An internal moderation policy has a very different purpose than public-facing community guidelines. The purpose of an internal moderation policy, is to guide and standardize the way that your organization responds to community participants in specific situations.
This document, which should be updated over time as you encounter new situations, should also include official responses to frequently asked questions. Why? This can save community moderators a lot of time, and also serve as a training tool for new community moderators.
Questions You Need to Answer
An internal moderation policy should contain the answers to a number of questions that you answer before you launch.
Here are the questions you should ask:
- What is the mission of the Facebook page or community forum?
- When is it appropriate to delete a comment?
- When is it appropriate to ban a user?
- At what frequency will moderation be handled? Immediately? Hourly? Daily?
- What is our policy about moderating comments outside of normal office hours?
- Will we empower forum participants to assist us with moderation?
- What could go wrong? How will we address each of those situations? (http://www.mrmediatraining.com/2011/06/10/think-like-a-sociopath-act-like-a-saint/)
- What will our approach be to controversial topics?
- How will we address giving advice around topics that may have a legal or medical component to them? Are we allowed to give legal or medical advice?

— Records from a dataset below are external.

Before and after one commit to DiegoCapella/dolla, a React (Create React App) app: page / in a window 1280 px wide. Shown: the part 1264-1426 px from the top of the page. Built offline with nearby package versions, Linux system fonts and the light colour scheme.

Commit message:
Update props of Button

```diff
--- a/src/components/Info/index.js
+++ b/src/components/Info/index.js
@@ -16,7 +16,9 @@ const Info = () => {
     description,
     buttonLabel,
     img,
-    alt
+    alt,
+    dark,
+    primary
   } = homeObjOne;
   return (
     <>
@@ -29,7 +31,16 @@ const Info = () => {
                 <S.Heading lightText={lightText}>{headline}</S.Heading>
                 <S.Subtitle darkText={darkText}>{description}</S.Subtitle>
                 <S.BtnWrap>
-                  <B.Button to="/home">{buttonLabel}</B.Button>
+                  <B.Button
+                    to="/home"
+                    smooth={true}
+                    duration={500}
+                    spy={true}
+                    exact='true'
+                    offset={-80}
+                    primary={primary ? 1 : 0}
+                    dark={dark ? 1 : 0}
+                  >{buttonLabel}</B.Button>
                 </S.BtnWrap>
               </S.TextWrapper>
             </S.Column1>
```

- What words or phrases should be banned or flagged for moderation? Many social media commenting and user forum tools allow you to define a list of words and phrases that trigger moderation, or which are not allowed to be used.
- What are the pros and cons of deleting a comment or shutting down a thread in a user forum?
- How will we handle duplicate threads on similar topics? Many user forums choose to have a navigator post a link to a similar thread and then disable the comments on a new discussion thread.
- When does a moderation situation warrant an official response from our organization, or need to get elevated up a chain? What is that chain?
- Is there a list of spokespeople that we can call upon to jump in and talk about particular topics?
- Are there people at our organization who should be whitelisted in a user forum?
- What is our master list of appropriate channels that we can direct user forum participants to if they ask a question that is better addressed outside of the forum? Examples include customer service phone number, another department’s website, or a tech support ticketing system.
- What frequently asked questions can we draft responses to ahead of time?
- Where will our policies be posted and maintained? How often will they be reviewed?
Finally, you should consider actions that you will take to proactively facilitate conversations and encourage repeat use of the Facebook page or user forums.
Community management is, after all, not just about planning for the worst case scenarios, but proactively facilitating the types of engagement and behavior that you want.